Back in the land of the avatars, during the climactic battle with Harrow, something unexpected happens. Harrow has Spector at a disadvantage and appears likely to kill him. Then, just like in previous episodes, a blackout occurs.
When Spector regains control, he has violently disabled Harrow with a moon blade in a way that has horrified Layla. Yup, there’s another personality in there.
The only way to defeat Ammit is to imprison her in a human vessel. So, obviously, they pick Harrow. Khonshu demands that his avatar(s) kill Harrow afterward. Steven and Spector refuse. But hold that thought.
The “happy ending” occurs when Khonshu releases the avatars from their agreement, per his word. Then, we cut to one last attempt at a swerve as we go back to Doctor Harrow’s office.
Once again, Spector debates the nature of reality. Finally, something (his mind? Khonshu?) enlightens him about the truth. When Dr. Harrow walks, his footprints leave a trail of blood, which just feels right given all the Egyptians he just killed.
Spector phases out of this reality with one final comment, “We’d rather go save the world. Laters, gators.”
At this point, we return to Steven’s bedroom, wherein the cycle starts anew. Again, the human duality of Moon Knight remains chained to the bed for its/their own safety.
The aquarium does include two fish, though. Also, the twin personalities are working in harmony. And that appears to be the end of the tale. Until…
The Post-Credits Reveal
We cut to an asylum where a new patient spills his cup. It’s Arthur Harrow, who looks drugged up and not at all unhappy. Alas, a nattily attired individual takes control of his wheelchair and wheels him out of the building.
During this trip, Harrow notices a dead orderly lying in a pool of their own blood. The driver escorts him to a stretch limousine. Inside, Harrow discovers Khonshu and informs the deity that he cannot hurt Harrow or Ammit.
At this point, Khonshu introduces Harrow to his “friend, Jake Lockley.” It’s Spector and Steven’s third personality, one taken straight from the comics. Lockley is the underworld heavy who does the dirty work for Moon Knight since he has all the street connections.

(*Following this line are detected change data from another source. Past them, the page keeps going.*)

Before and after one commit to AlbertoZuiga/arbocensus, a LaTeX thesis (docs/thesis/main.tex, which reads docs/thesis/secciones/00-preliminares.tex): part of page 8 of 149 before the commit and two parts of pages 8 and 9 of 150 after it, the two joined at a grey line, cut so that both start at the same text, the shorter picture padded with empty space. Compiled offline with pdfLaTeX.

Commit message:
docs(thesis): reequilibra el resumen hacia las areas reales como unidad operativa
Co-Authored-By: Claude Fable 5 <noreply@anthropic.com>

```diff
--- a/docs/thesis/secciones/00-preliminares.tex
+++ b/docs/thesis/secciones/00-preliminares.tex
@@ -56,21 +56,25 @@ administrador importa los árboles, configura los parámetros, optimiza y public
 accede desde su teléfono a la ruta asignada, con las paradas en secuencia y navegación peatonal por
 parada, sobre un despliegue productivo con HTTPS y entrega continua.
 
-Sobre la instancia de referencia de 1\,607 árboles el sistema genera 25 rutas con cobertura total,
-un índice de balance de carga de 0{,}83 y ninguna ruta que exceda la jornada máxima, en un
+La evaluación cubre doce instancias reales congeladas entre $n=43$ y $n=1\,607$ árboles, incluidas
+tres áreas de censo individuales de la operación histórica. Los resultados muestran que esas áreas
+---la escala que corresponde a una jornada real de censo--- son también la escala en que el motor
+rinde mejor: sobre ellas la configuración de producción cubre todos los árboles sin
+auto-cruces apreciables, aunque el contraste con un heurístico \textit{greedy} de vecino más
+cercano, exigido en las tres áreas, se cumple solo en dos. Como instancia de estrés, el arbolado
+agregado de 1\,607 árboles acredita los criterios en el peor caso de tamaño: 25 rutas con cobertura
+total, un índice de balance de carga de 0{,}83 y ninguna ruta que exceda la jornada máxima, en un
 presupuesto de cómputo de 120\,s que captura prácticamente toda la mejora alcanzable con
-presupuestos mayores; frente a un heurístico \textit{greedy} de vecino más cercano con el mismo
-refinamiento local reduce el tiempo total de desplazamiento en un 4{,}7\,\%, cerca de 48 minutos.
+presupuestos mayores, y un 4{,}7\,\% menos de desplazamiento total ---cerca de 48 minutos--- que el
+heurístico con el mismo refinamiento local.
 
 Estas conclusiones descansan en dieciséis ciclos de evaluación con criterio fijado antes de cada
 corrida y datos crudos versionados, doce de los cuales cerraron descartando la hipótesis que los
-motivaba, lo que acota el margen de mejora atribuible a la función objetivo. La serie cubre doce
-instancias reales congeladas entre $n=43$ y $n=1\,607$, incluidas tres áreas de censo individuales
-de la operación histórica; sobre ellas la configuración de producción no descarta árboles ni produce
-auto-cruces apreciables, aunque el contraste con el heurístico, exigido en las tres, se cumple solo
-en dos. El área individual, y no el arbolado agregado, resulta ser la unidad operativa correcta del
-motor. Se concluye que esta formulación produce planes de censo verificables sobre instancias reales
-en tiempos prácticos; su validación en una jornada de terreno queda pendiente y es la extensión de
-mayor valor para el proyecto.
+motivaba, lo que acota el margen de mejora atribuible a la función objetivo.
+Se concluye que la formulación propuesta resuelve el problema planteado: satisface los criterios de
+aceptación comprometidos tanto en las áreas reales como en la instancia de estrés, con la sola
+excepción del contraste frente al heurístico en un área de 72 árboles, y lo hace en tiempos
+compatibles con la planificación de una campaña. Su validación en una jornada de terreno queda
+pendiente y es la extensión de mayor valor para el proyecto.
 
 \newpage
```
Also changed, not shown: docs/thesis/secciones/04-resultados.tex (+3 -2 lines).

In this instance, his task requires nothing challenging. Lockley merely points the gun at Harrow/Ammit and pulls the trigger. Yes, Khonshu remains in control of one of Spector’s personalities, and it’s been lurking under the surface the whole time.

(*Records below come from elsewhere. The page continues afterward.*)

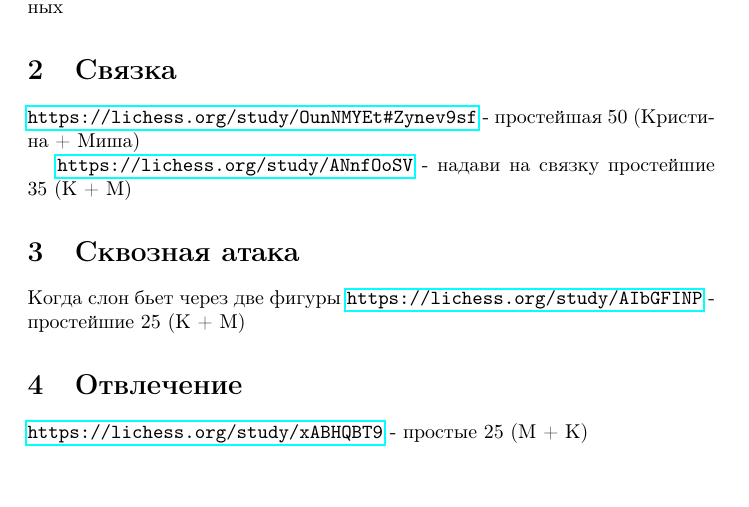
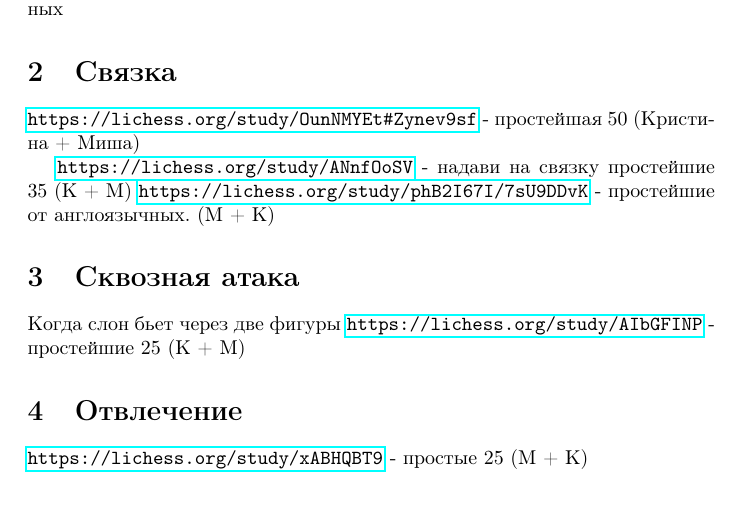
Before and after one commit to Azatic/debuts, a LaTeX document (puzzle/main.tex): part of page 1 of 2, cut so that both start at the same text, the shorter picture padded with empty space. Compiled offline with pdfLaTeX.

Commit message:
add puzzle

```diff
--- a/puzzle/main.tex
+++ b/puzzle/main.tex
@@ -14,7 +14,7 @@
 
 \url{https://lichess.org/study/ANnfOoSV} - надави на связку
 простейшие 35 (К + М)
-
+\url{https://lichess.org/study/phB2I67I/7sU9DDvK} - простейшие от англоязычных. (М + К)
 
 \section{Сквозная атака}
 Когда слон бьет через две фигуры
```
Also changed, not shown: puzzle/main.pdf, puzzle/main.tex (1 more changed lines), 2 other files.
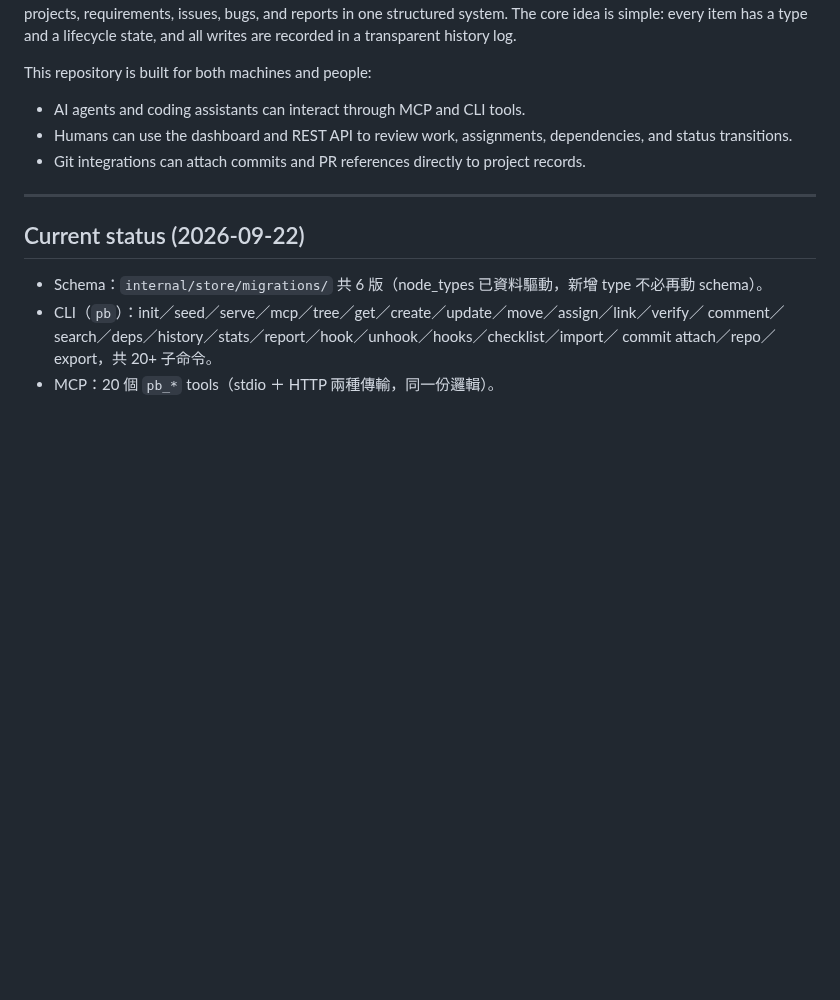
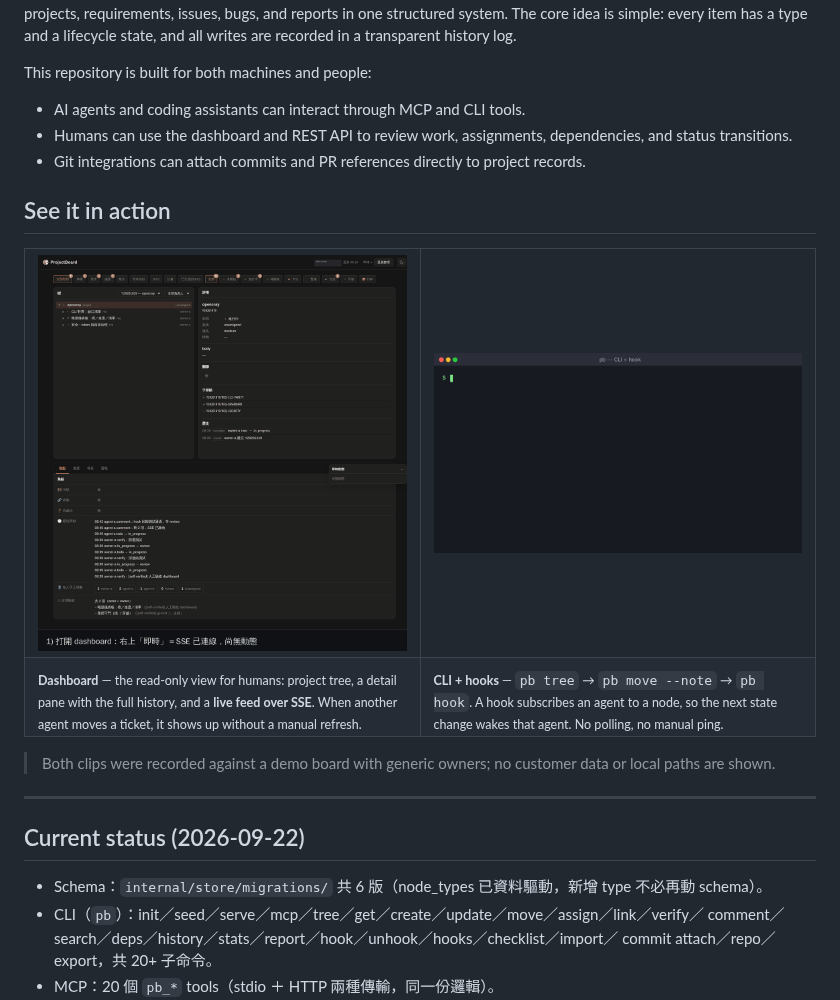
Before and after one commit to amgio38/Y20260923, a Markdown page: README.md, the part around the change. GitHub-like rendering; pictures changed too: docs/media/cli-hook.gif (added), docs/media/dashboard-live.gif (added); blank space fills up the shorter version.

Commit message:
docs: add dashboard and CLI demo GIFs to the README
Adds a short "See it in action" section at the top so the first screen shows
what the system looks like: the read-only dashboard with its live SSE event
feed, and the CLI flow from `pb tree` to `pb move --note` to `pb hook`.

Both clips were recorded against a demo board with generic owners, so no
customer data, real names or local paths appear in them.

Co-Authored-By: 螯蝦Pi（小蝦） <boostcyber@gmail.com>

```diff
--- a/README.md
+++ b/README.md
@@ -10,6 +10,25 @@ This repository is built for both machines and people:
 - AI agents and coding assistants can interact through MCP and CLI tools.
 - Humans can use the dashboard and REST API to review work, assignments, dependencies, and status transitions.
 - Git integrations can attach commits and PR references directly to project records.
+
+## See it in action
+
+<table>
+  <tr>
+    <td width="50%" valign="top">
+      <img src="docs/media/dashboard-live.gif" alt="ProjectBoard dashboard: project tree, detail pane with history, and a live event feed updating over SSE" width="480">
+    </td>
+    <td width="50%" valign="top">
+      <img src="docs/media/cli-hook.gif" alt="ProjectBoard CLI: pb tree, pb move with a note, pb hook subscription" width="480">
+    </td>
+  </tr>
+  <tr>
+    <td valign="top"><sub><b>Dashboard</b> — the read-only view for humans: project tree, a detail pane with the full history, and a <b>live feed over SSE</b>. When another agent moves a ticket, it shows up without a manual refresh.</sub></td>
+    <td valign="top"><sub><b>CLI + hooks</b> — <code>pb tree</code> → <code>pb move --note</code> → <code>pb hook</code>. A hook subscribes an agent to a node, so the next state change wakes that agent. No polling, no manual ping.</sub></td>
+  </tr>
+</table>
+
+> Both clips were recorded against a demo board with generic owners; no customer data or local paths are shown.
 
 ---
 
```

Many of those blackouts throughout the season weren’t Steven turning into Spector. Instead, the third personality took control to do the dirty stuff. Jack Lockley is the killer of the trio. And he remains fully committed to Khonshu.

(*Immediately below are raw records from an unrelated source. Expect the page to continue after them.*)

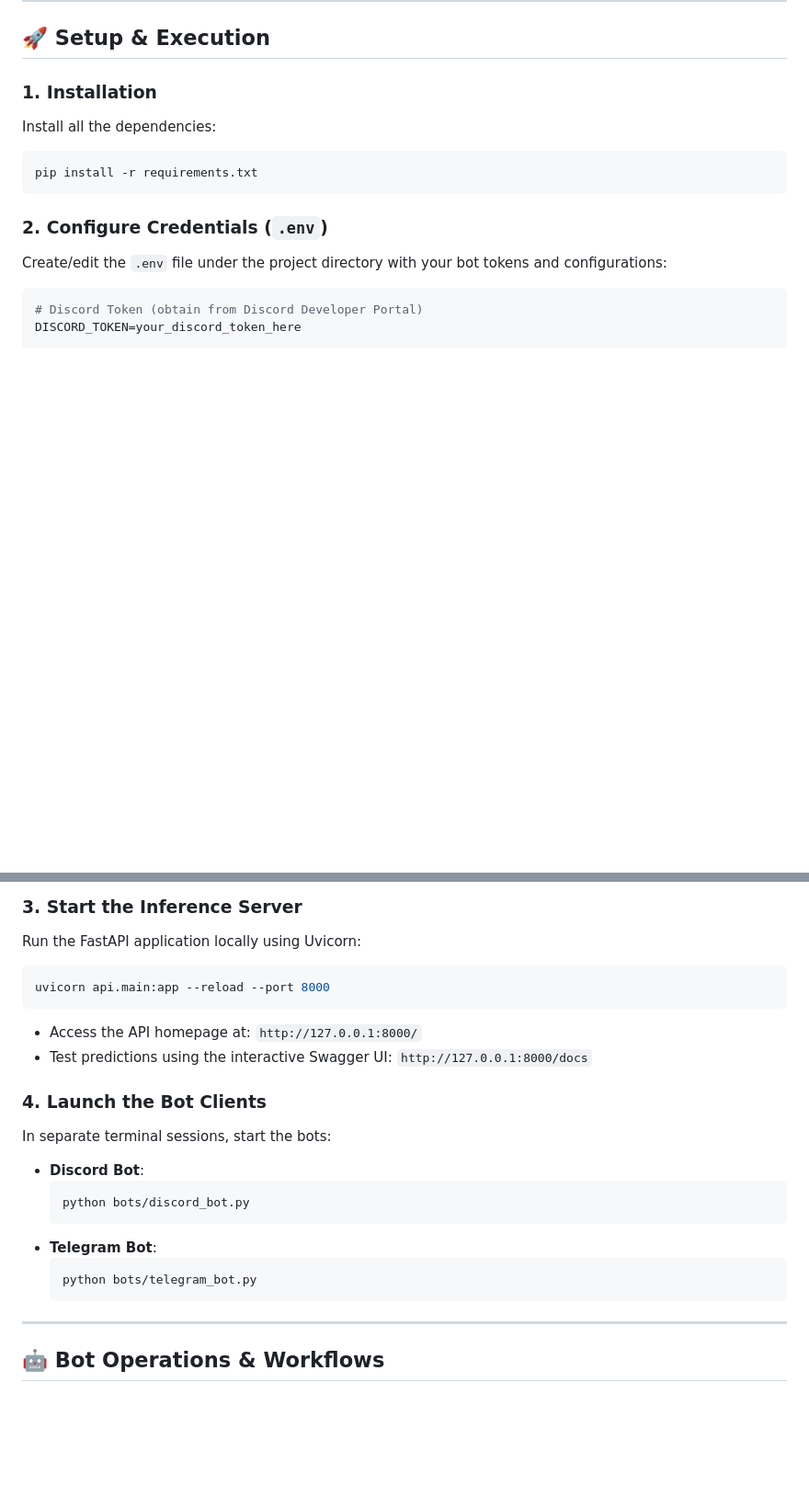
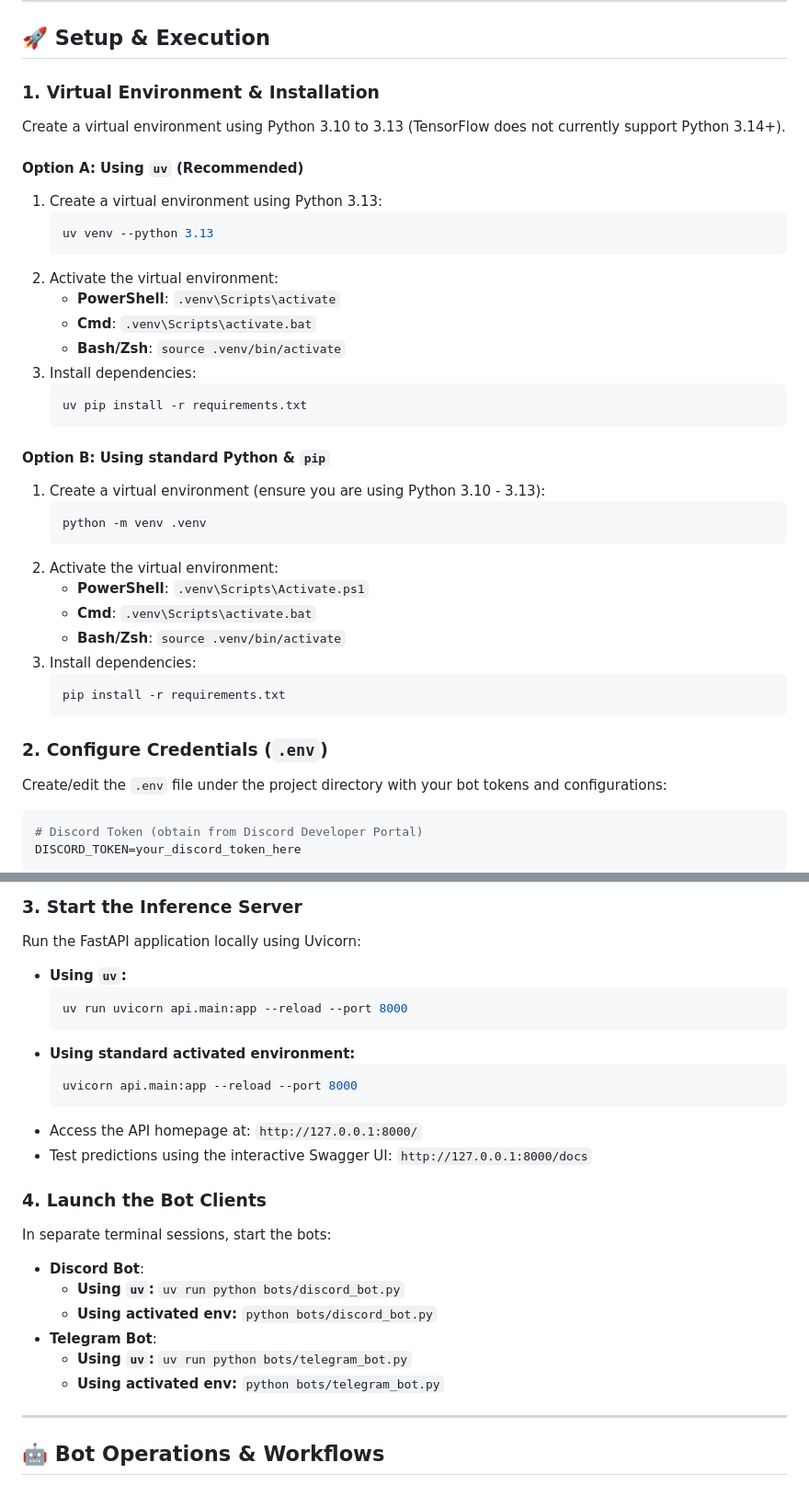
Before and after one commit to aliff850/wumbness_bot, a Markdown page: README.md, 2 parts joined by grey strips. Shown at 92% size. Rendered like a GitHub page; blank space fills up the shorter version.

Commit message:
FEAT: Updated readme again

````diff
--- a/README.md
+++ b/README.md
@@ -50,11 +50,37 @@ finalproj/
 
 ## 🚀 Setup & Execution
 
-### 1. Installation
-Install all the dependencies:
-```bash
-pip install -r requirements.txt
-```
+### 1. Virtual Environment & Installation
+
+Create a virtual environment using Python 3.10 to 3.13 (TensorFlow does not currently support Python 3.14+).
+
+#### Option A: Using `uv` (Recommended)
+1. Create a virtual environment using Python 3.13:
+   ```bash
+   uv venv --python 3.13
+   ```
+2. Activate the virtual environment:
+   * **PowerShell**: `.venv\Scripts\activate`
+   * **Cmd**: `.venv\Scripts\activate.bat`
+   * **Bash/Zsh**: `source .venv/bin/activate`
+3. Install dependencies:
+   ```bash
+   uv pip install -r requirements.txt
+   ```
+
+#### Option B: Using standard Python & `pip`
+1. Create a virtual environment (ensure you are using Python 3.10 - 3.13):
+   ```bash
+   python -m venv .venv
+   ```
+2. Activate the virtual environment:
+   * **PowerShell**: `.venv\Scripts\Activate.ps1`
+   * **Cmd**: `.venv\Scripts\activate.bat`
+   * **Bash/Zsh**: `source .venv/bin/activate`
+3. Install dependencies:
+   ```bash
+   pip install -r requirements.txt
+   ```
 
 ### 2. Configure Credentials (`.env`)
 Create/edit the `.env` file under the project directory with your bot tokens and configurations:
@@ -74,9 +100,16 @@ TOKENIZER_PATH=keras_tokenizer.pkl
 
 ### 3. Start the Inference Server
 Run the FastAPI application locally using Uvicorn:
-```bash
-uvicorn api.main:app --reload --port 8000
-```
+
+* **Using `uv`:**
+  ```bash
+  uv run uvicorn api.main:app --reload --port 8000
+  ```
+* **Using standard activated environment:**
+  ```bash
+  uvicorn api.main:app --reload --port 8000
+  ```
+
 - Access the API homepage at: `http://127.0.0.1:8000/`
 - Test predictions using the interactive Swagger UI: `http://127.0.0.1:8000/docs`
 
@@ -84,13 +117,11 @@ uvicorn api.main:app --reload --port 8000
 In separate terminal sessions, start the bots:
 
 - **Discord Bot**:
-  ```bash
-  python bots/discord_bot.py
-  ```
+  * **Using `uv`:** `uv run python bots/discord_bot.py`
+  * **Using activated env:** `python bots/discord_bot.py`
 - **Telegram Bot**:
-  ```bash
-  python bots/telegram_bot.py
-  ```
+  * **Using `uv`:** `uv run python bots/telegram_bot.py`
+  * **Using activated env:** `python bots/telegram_bot.py`
 
 ---
 
````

That’s where the story ends, with a limo with a license plate of SPKTR leaving the asylum.
Overall, I have to say that I wanted to like Moon Knight more than I actually did. Even modulating my opinions away from the Batman expectations I had at the beginning, I found some of the storytelling trite and predictable.
We’ve all grown to expect a lot from MCU stories, which means they’re in competition with one another, something I regret. Still, I believe that even on its own merits, Moon Knight lacks a certain something that would elevate it in terms of satisfactory viewing.
We have dazzling, award-worthy performances from Oscar Isaac and Ethan Hawke. And the character of Taweret is instantly engaging. I also quite like Layla, whose confusion throughout the story adds to our own.
Somehow, the sum feels like less than the parts, though. Frankly, this series needs a second season to fill in the blanks and add more sustained and better storytelling. Currently, Isaac has finished his contractual obligations. Still, I expect more since the Lockley reveal feels like a setup rather than a conclusion.
If you want to know all the ways Marvel hinted at Lockley’s presence, the official website has enumerated them. Overall, I’d still give Moon Knight a B+ due to Hawke and Isaac’s work, but I think it’s my least favorite of the live-action MCU shows thus far.